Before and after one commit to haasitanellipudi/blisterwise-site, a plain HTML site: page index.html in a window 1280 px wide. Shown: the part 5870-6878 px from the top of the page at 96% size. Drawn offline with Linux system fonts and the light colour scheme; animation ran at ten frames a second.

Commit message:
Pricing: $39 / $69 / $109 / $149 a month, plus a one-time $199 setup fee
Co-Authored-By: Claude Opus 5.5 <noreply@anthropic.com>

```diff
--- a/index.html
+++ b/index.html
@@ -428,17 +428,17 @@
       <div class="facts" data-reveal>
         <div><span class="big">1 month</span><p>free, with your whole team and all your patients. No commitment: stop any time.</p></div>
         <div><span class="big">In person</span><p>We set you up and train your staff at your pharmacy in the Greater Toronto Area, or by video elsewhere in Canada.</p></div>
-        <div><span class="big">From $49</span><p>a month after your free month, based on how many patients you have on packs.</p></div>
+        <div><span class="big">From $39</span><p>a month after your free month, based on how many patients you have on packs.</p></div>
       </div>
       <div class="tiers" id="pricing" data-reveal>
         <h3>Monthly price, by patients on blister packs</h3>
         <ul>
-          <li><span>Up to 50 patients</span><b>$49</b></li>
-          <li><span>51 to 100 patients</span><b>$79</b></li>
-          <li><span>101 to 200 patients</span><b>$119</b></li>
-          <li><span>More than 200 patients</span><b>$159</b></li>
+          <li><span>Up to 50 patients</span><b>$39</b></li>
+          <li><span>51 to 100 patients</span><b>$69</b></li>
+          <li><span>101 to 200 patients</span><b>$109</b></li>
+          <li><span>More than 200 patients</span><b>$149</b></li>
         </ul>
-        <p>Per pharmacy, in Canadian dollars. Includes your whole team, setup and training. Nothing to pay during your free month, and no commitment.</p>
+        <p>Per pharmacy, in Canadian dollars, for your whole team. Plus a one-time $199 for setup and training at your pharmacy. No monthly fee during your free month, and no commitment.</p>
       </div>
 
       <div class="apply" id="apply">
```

EXERCISE REQUIREMENTS
Give the data again, unchanged in every line.

YOUR SOLUTION
Before and after one commit to haasitanellipudi/blisterwise-site, a plain HTML site: page index.html in a window 1280 px wide. Shown: the part 5870-6878 px from the top of the page at 96% size. Drawn offline with Linux system fonts and the light colour scheme; animation ran at ten frames a second.

Commit message:
Pricing: $39 / $69 / $109 / $149 a month, plus a one-time $199 setup fee
Co-Authored-By: Claude Opus 5.5 <noreply@anthropic.com>

```diff
--- a/index.html
+++ b/index.html
@@ -428,17 +428,17 @@
       <div class="facts" data-reveal>
         <div><span class="big">1 month</span><p>free, with your whole team and all your patients. No commitment: stop any time.</p></div>
         <div><span class="big">In person</span><p>We set you up and train your staff at your pharmacy in the Greater Toronto Area, or by video elsewhere in Canada.</p></div>
-        <div><span class="big">From $49</span><p>a month after your free month, based on how many patients you have on packs.</p></div>
+        <div><span class="big">From $39</span><p>a month after your free month, based on how many patients you have on packs.</p></div>
       </div>
       <div class="tiers" id="pricing" data-reveal>
         <h3>Monthly price, by patients on blister packs</h3>
         <ul>
-          <li><span>Up to 50 patients</span><b>$49</b></li>
-          <li><span>51 to 100 patients</span><b>$79</b></li>
-          <li><span>101 to 200 patients</span><b>$119</b></li>
-          <li><span>More than 200 patients</span><b>$159</b></li>
+          <li><span>Up to 50 patients</span><b>$39</b></li>
+          <li><span>51 to 100 patients</span><b>$69</b></li>
+          <li><span>101 to 200 patients</span><b>$109</b></li>
+          <li><span>More than 200 patients</span><b>$149</b></li>
         </ul>
-        <p>Per pharmacy, in Canadian dollars. Includes your whole team, setup and training. Nothing to pay during your free month, and no commitment.</p>
+        <p>Per pharmacy, in Canadian dollars, for your whole team. Plus a one-time $199 for setup and training at your pharmacy. No monthly fee during your free month, and no commitment.</p>
       </div>
 
       <div class="apply" id="apply">
```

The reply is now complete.